5 Companies That Had A Rough Week

The Week Ending June 10

Topping this week's roundup of companies that had a rough week is Cisco, for the departure of some key engineering executives amid a reported internal power struggle at the company.

Also making the list were Dimension Data, for the sudden departure of its CEO; Oracle, for reported recent problems with its ability to meet capacity demands for its cloud services; PC vendors, for the worsening sales outlook; and Akamai, for its payment to the SEC to settle a bribery case.

Not everyone in the IT industry was having a rough go of it this week. For a rundown of companies that made smart decisions, executed savvy strategic moves -- or just had good luck -- check out this week's Five Companies That Came To Win roundup.

Cisco Losing Top Engineers

Four of Cisco's top engineers are leaving the giant networking equipment maker after an internal reorganization that some partners say has created a power struggle between CEO Chuck Robbins and longtime company executives.

This week the company said that Soni Jiandani, Mario Mazzola, Prem Jaim and Luca Cafiero -- all Cisco engineering executives who led some of the company's key "spin-in" research and development efforts -- are leaving June 17. Mazzola, Jaim and Cafiero were demoted to advisory roles last week.

The exit of the four executives is part of what partners said is an internal power struggle, sparked by Robbins' decision in March to reorganize the company's 25,000-strong engineering operations. Last week CRN reported that Nick Earle, who played a key role in developing Cisco's cloud and intercloud strategy, was leaving the company.

Dimension Data CEO Resigns

Speaking of top executives heading for the exit, Brett Dawson, CEO of solution provider giant Dimension Data, resigned this week after 12 years of running the company, No. 11 on the CRN 2016 Solution Provider 500.

Dawson said he was stepping down to pursue other interests.
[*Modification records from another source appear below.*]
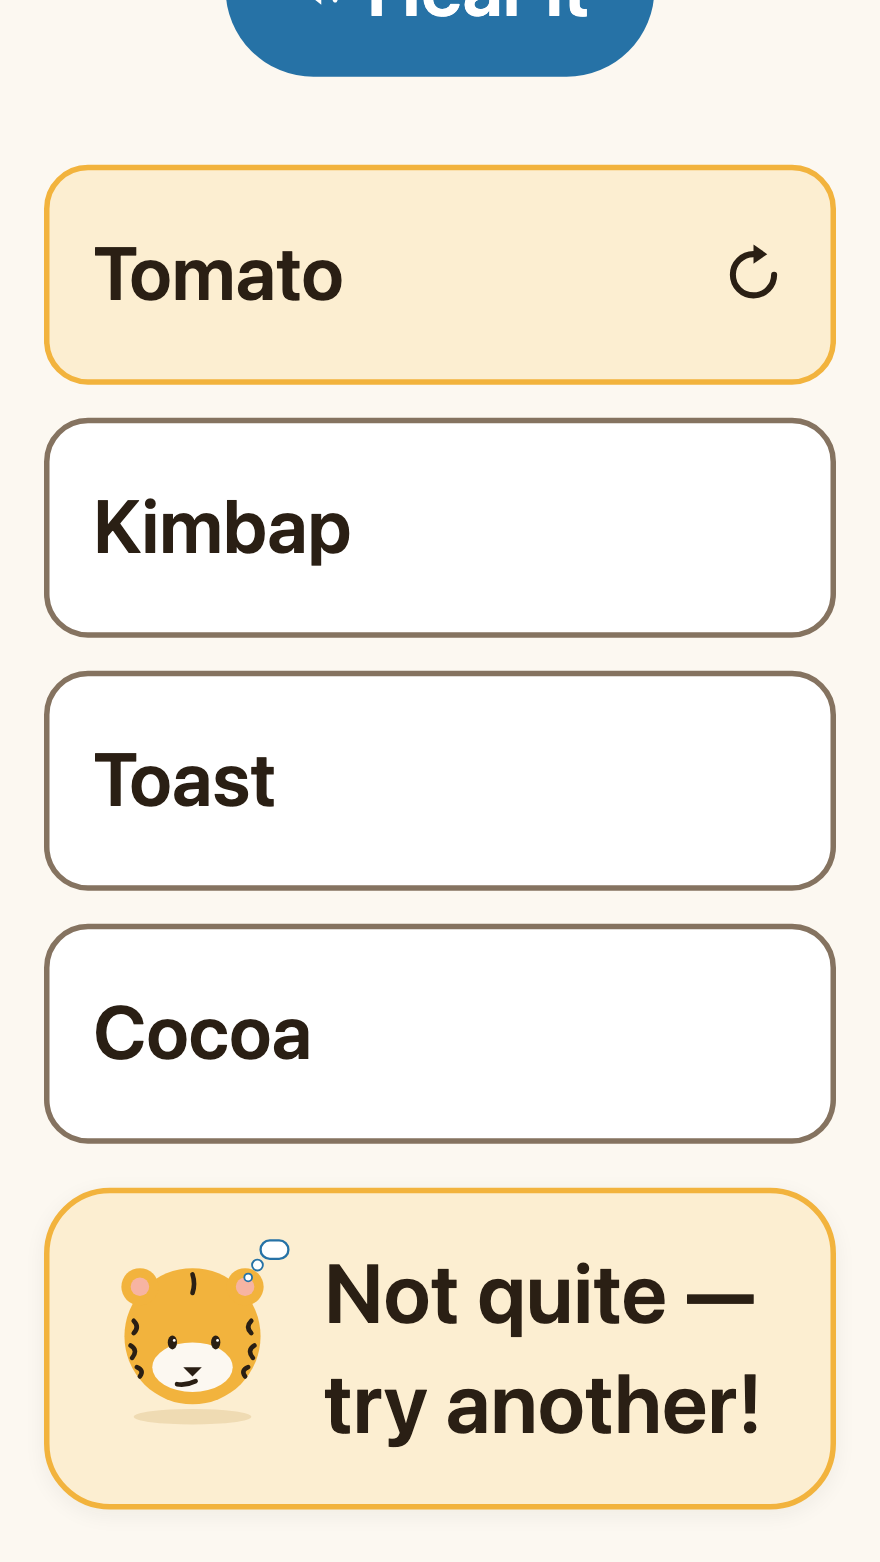
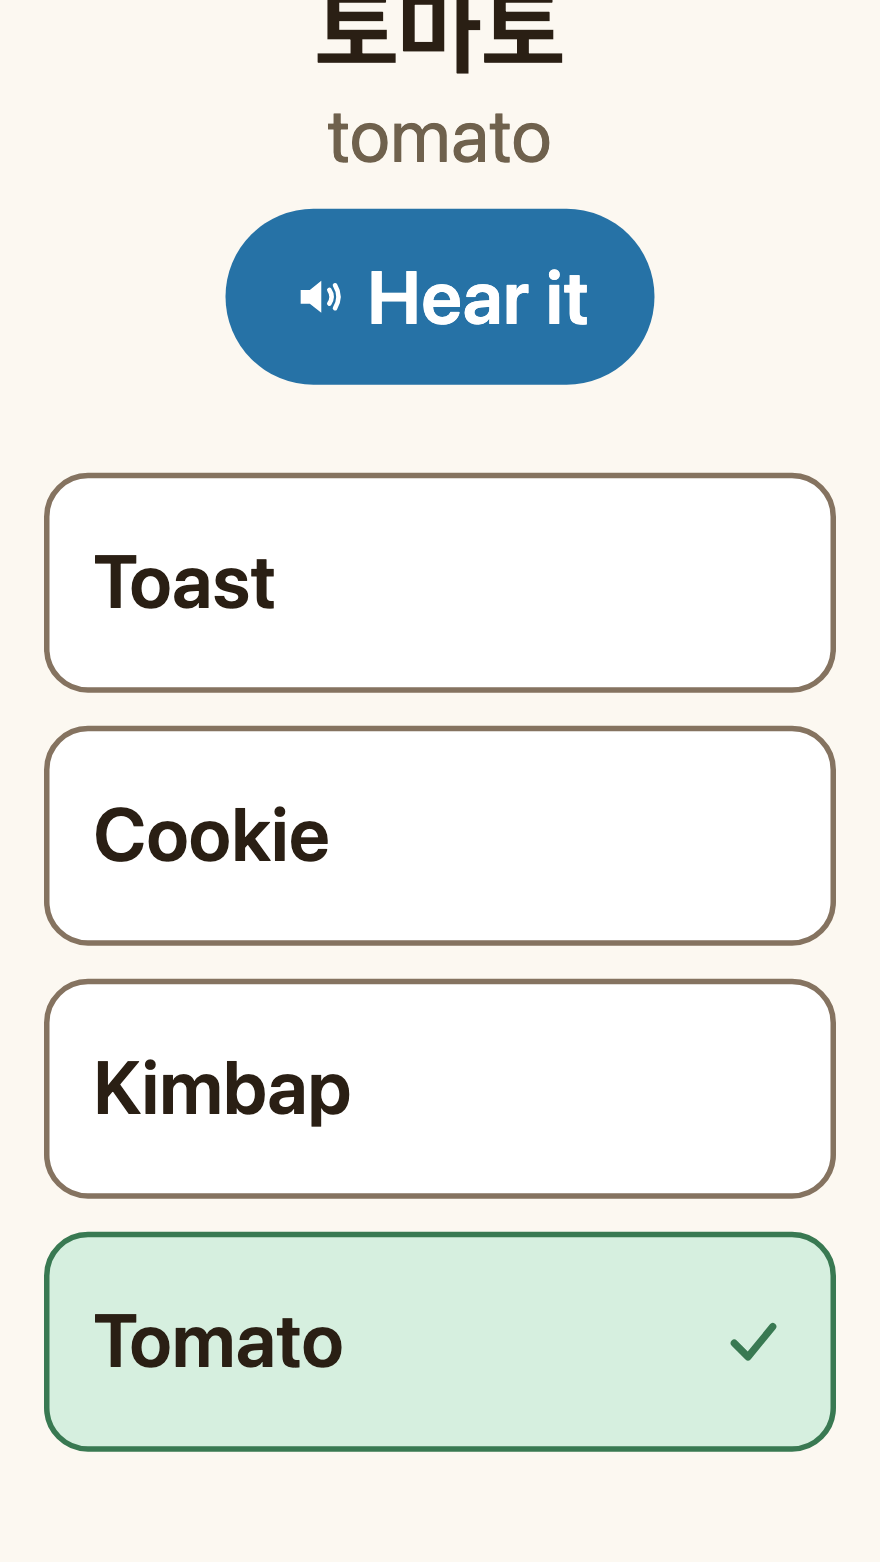
fix(mobile): Culture Quiz and Tap & Respond: Next once, no reply after Next, no advance after leaving; ordered focus test; right shots re-captured (F-A11Y-001 AF-2)
Next is guarded per round (the last round ends the step once); a reply is not started once the turn has moved on; Culture Quiz's reader-off advance has the mounted guard. Tests record focus and announce in one ordered log (iOS reader on: focus, then the line) and fail when each guard is removed. The two Culture Quiz right screenshots now show the green row with the check and no miss bubble. Start bundle re-measured 4,625,094 B raw / 1,273,518 B gzip (line unchanged at 4,628,900 B).

diff --git a/apps/mobile/src/screens/minigames/__tests__/answer-feedback-quiz-tap.test.tsx b/apps/mobile/src/screens/minigames/__tests__/answer-feedback-quiz-tap.test.tsx
@@ -19,16 +19,21 @@ import { TapRespondGame } from '../TapRespondGame';
  */
 (globalThis as { __DEV__?: boolean }).__DEV__ = false;
 
-const sr = vi.hoisted(() => ({ enabled: false, queued: [] as string[], focused: [] as unknown[] }));
+/** `log` is one ordered record of the focus moves and the queued-and-awaited iOS lines. */
+const sr = vi.hoisted(() => ({ enabled: false, queued: [] as string[], focused: [] as unknown[], log: [] as string[] }));
 vi.mock('../../../platform/screen-reader', () => ({
   isScreenReaderEnabled: () => Promise.resolve(sr.enabled),
   subscribeScreenReader: () => () => undefined,
   announceQueued: (text: string) => {
     if ((globalThis as { __os?: string }).__os === 'ios') sr.queued.push(text);
   },
-  announceAndWait: () => Promise.resolve(),
+  announceAndWait: (text: string) => {
+    sr.log.push(`announce: ${text}`);
+    return Promise.resolve();
+  },
   focusForScreenReader: (node: unknown) => {
     sr.focused.push(node);
+    sr.log.push(`focus: ${(node as { testID?: string } | null)?.testID}`);
   },
 }));
 
@@ -120,6 +125,7 @@ beforeEach(() => {
   sr.enabled = false;
   sr.queued.length = 0;
   sr.focused.length = 0;
+  sr.log.length = 0;
   audio.said = [];
   useAudioStore.setState({ muted: false });
   endVoiceCheckHold();
@@ -241,6 +247,40 @@ describe('Culture Quiz answers (test 11)', () => {
     await press(pressable(r, 'culture-quiz-next'));
     expect(finish).toHaveBeenCalledTimes(1);
   });
+
+  it('iOS, reader on: focus moves to Next first, then the line is queued (never the other way round)', async () => {
+    on('ios');
+    sr.enabled = true;
+    const r = await open(<CultureQuizGame scope={QUIZ} onFinish={() => undefined} />);
+    const pair = asked(r);
+    await press(pressable(r, optionId(pair.en)));
+    expect(sr.log).toEqual(['focus: culture-quiz-next', `announce: ${line({ kind: 'right', item: answerItem(m.a11y, pair.romanization, pair.en) })}`]);
+    await tick(60_000);
+    expect(asked(r)).toBe(pair);
+  });
+
+  it('a second Next on the last round ends the step once', async () => {
+    readerOnWeb();
+    const finish = vi.fn();
+    const r = await open(<CultureQuizGame scope={{ ...QUIZ, rounds: 1 } as MinigameScope} onFinish={finish} />);
+    await press(pressable(r, optionId(asked(r).en)));
+    await tick(60_000);
+    // The second tap is a late one on the node as it was drawn (Next is gone by then).
+    const shown = pressable(r, 'culture-quiz-next');
+    const next = { props: shown.props, type: shown.type } as ReactTestInstance;
+    await press(next);
+    await press(next);
+    expect(finish).toHaveBeenCalledTimes(1);
+  });
+
+  it('reader off: leaving the game during the floor ends nothing afterwards', async () => {
+    const finish = vi.fn();
+    const r = await open(<CultureQuizGame scope={{ ...QUIZ, rounds: 1 } as MinigameScope} onFinish={finish} />);
+    await press(pressable(r, optionId(asked(r).en)));
+    await unmount(r);
+    await tick(RESULT_MARK_MIN_MS * 3);
+    expect(finish).not.toHaveBeenCalled();
+  });
 });
 
 describe('Tap & Respond replies (test 12)', () => {
@@ -327,7 +367,7 @@ describe('Tap & Respond replies (test 12)', () => {
     const header = host(r, 'tap-respond-round');
     expect(sr.focused.at(-1)).toEqual(expect.objectContaining({ testID: 'tap-respond-round' }));
     expect(header.props.role).toBe('heading');
-    // The first turn's NPC line has a romanization; the label names it by that, never by its Hangul.
+    // The second turn's NPC line has no romanization, so the label names it by its meaning; never by its Hangul.
     expect(String(header.props['aria-label'])).toBe(m.a11y.answer.round(2, 2, `${m.learner.minigame.tapRespond.someoneSays} What is your name?`));
     expect(String(header.props['aria-label'])).not.toMatch(HANGUL);
   });
@@ -341,6 +381,44 @@ describe('Tap & Respond replies (test 12)', () => {
     await tick(60_000);
     expect(finish).not.toHaveBeenCalled();
     await press(pressable(r, 'tap-respond-next'));
+    expect(finish).toHaveBeenCalledTimes(1);
+  });
+
+  it('iOS, reader on: focus moves to Next first, then the line is queued, then the reply is said', async () => {
+    on('ios');
+    sr.enabled = true;
+    const r = await open(<TapRespondGame scope={TAP} onFinish={() => undefined} />);
+    await settle();
+    audio.said = [];
+    await press(pressable(r, opt('안녕하세요!')));
+    expect(sr.log).toEqual(['focus: tap-respond-next', `announce: ${line({ kind: 'right', item: answerItem(m.a11y, 'annyeonghaseyo', 'Hello!') })}`]);
+    expect(audio.said).toEqual(['안녕하세요!']);
+  });
+
+  it('reader on: a Next pressed before the line has ended starts no reply afterwards', async () => {
+    readerOnWeb();
+    const r = await open(<TapRespondGame scope={TAP} onFinish={() => undefined} />);
+    await settle();
+    audio.said = [];
+    await press(pressable(r, opt('안녕하세요!')));
+    expect(audio.said).toEqual([]);
+    await press(pressable(r, 'tap-respond-next'));
+    await tick(60_000);
+    // The next turn's own line may be said; the old turn's reply never is.
+    expect(audio.said).not.toContain('안녕하세요!');
+  });
+
+  it('a second Next on the last turn ends the step once', async () => {
+    readerOnWeb();
+    const finish = vi.fn();
+    const r = await open(<TapRespondGame scope={{ ...TAP, dialogue: [TAP.dialogue![1]!] }} onFinish={finish} />);
+    await settle();
+    await press(pressable(r, opt('저는 다미예요.')));
+    await tick(60_000);
+    const shown = pressable(r, 'tap-respond-next');
+    const next = { props: shown.props, type: shown.type } as ReactTestInstance;
+    await press(next);
+    await press(next);
     expect(finish).toHaveBeenCalledTimes(1);
   });
 

diff --git a/apps/mobile/src/screens/minigames/CultureQuizGame.tsx b/apps/mobile/src/screens/minigames/CultureQuizGame.tsx
@@ -68,6 +68,15 @@ export function CultureQuizGame({ scope, onFinish }: Props): ReactElement {
   const a = useAnswerAnnouncement();
   const { clear, focusPrompt } = a;
   const next = useRoundNext();
+  const mounted = useRef(false);
+  /** The round last moved on from: a second Next (or a late timer) for the same round does nothing (the last round ends the step once). */
+  const movedFrom = useRef(-1);
+  useEffect(() => {
+    mounted.current = true;
+    return () => {
+      mounted.current = false;
+    };
+  }, []);
   useEffect(() => {
     reset();
   }, [roundIdx, reset]);
@@ -93,6 +102,8 @@ export function CultureQuizGame({ scope, onFinish }: Props): ReactElement {
 
   const last = roundIdx >= rounds.length - 1;
   const advance = (): void => {
+    if (movedFrom.current === roundIdx) return;
+    movedFrom.current = roundIdx;
     next.hide();
     if (last) {
       markStepComplete();
@@ -121,7 +132,10 @@ export function CultureQuizGame({ scope, onFinish }: Props): ReactElement {
         gameMinMs: 700,
         announce: a.readerOn ? () => next.afterFocus(say) : say,
         showNext: next.show,
-        waitThenAdvance: (minMs) => void afterSound(sounding.current, { minMs }).then(advance),
+        waitThenAdvance: (minMs) =>
+          void afterSound(sounding.current, { minMs }).then(() => {
+            if (mounted.current) advance();
+          }),
       });
     } else {
       nudge();

diff --git a/apps/mobile/src/screens/minigames/TapRespondGame.tsx b/apps/mobile/src/screens/minigames/TapRespondGame.tsx
@@ -64,6 +64,8 @@ export function TapRespondGame({ scope, onFinish }: Props): ReactElement {
   const { clear, focusPrompt } = a;
   const next = useRoundNext();
   const mounted = useRef(false);
+  /** The turn last moved on from: a second Next for the same turn does nothing, and a reply is not started after it (reader on). */
+  const movedFrom = useRef(-1);
   // While a right reply is being said, nothing may start the NPC line again (it would cut the reply off).
   const replying = useRef(false);
   useEffect(() => {
@@ -109,6 +111,8 @@ export function TapRespondGame({ scope, onFinish }: Props): ReactElement {
 
   const last = turnIdx >= turns.length - 1;
   const advance = (): void => {
+    if (movedFrom.current === turnIdx) return;
+    movedFrom.current = turnIdx;
     replying.current = false;
     next.hide();
     if (last) {
@@ -144,6 +148,8 @@ export function TapRespondGame({ scope, onFinish }: Props): ReactElement {
         gameMinMs: ADVANCE_MIN_MS,
         announce: a.readerOn ? () => next.afterFocus(say) : say,
         play: () => {
+          // A reader on may press Next before the line ends: the turn has moved on, so its reply is not started.
+          if (movedFrom.current === turnIdx || !mounted.current) return;
           reply = pacing.track(play(() => playPrompt(said), said));
         },
         showNext: next.show,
The company named Chief Operating Officer Jason Goodall to take on the CEO job.

Dimension Data was acquired by NTT in 2010, and in February, NTT Senior Executive Vice President Jun Sawada told financial analysts that NTT was pursuing "cost efficiency and profit and revenue enhancements" within the Dimension Data business.

Sources Say Oracle Customers Impacted By Cloud Capacity Shortage

Oracle's reputation as a leading cloud service provider took a bit of a hit this week when multiple sources told CRN that the vendor recently experienced a cloud computing capacity shortage for its Infrastructure-as-a-Service and Exadata Database-as-a-Service offerings.

The sources said some large customers were unable to redeem "cloud credits" or licenses for Oracle cloud services last month before they expired May 31. Oracle's sales teams sold a significant amount of cloud services before the May 31 end of Oracle's fiscal year. But sources said the company provisioned compute and storage capacity based on the amount sold, not actual usage, leading to the capacity issues.

It's not clear how many customers were affected and whether the capacity issues are ongoing.

Outlook For PC Industry Worsens

PC industry players got some bad news this week when market researcher IDC said it expects worldwide PC shipments in 2016 to decline by 7.3 percent, a bigger drop than earlier projections. In March, IDC forecast a 5.4 percent decline in worldwide shipments this year.

IDC said weak currencies, depressed commodity prices, political uncertainty and delayed IT projects continue to constrain demand for desktop and notebook PCs. IDC now believes that for all of 2016 the industry will ship 255.6 million units.

Shipments declined 11.5 percent in the first quarter, the fourth consecutive quarter of double-digit declines. But IDC is forecasting "progressively smaller declines through 2017" with "stable volume" in 2018.

Akamai Technologies Pays $672K In China Bribe Case

Internet services company Akamai Technologies will pay $652,452 plus $19,433 in interest to settle a case with the U.S. Securities and Exchange Commission involving a $40,000 bribe paid to Chinese officials to purchase internet services.

According to an SEC statement released Tuesday, Akamai's foreign subsidiary arranged the payment "to induce government-owned entities to purchase more services than they actually needed." The SEC said employees at the subsidiary violated Akamai's own written policies "by providing improper gift cards, meals, and entertainment to officials at these state-owned entities to build business relationships."

Akamai self-reported the misconduct to the SEC and "cooperated extensively" with the investigation, according to the statement. Akamai is paying the $652,452 "ill-gotten gains" plus interest in the case under what the SEC calls a non-prosecution agreement. The agreement says that because the incident was self-reported and Akamai cooperated with the investigation, the company was not charged with violations of the Foreign Corrupt Practices Act and is not paying any punitive fines in the case.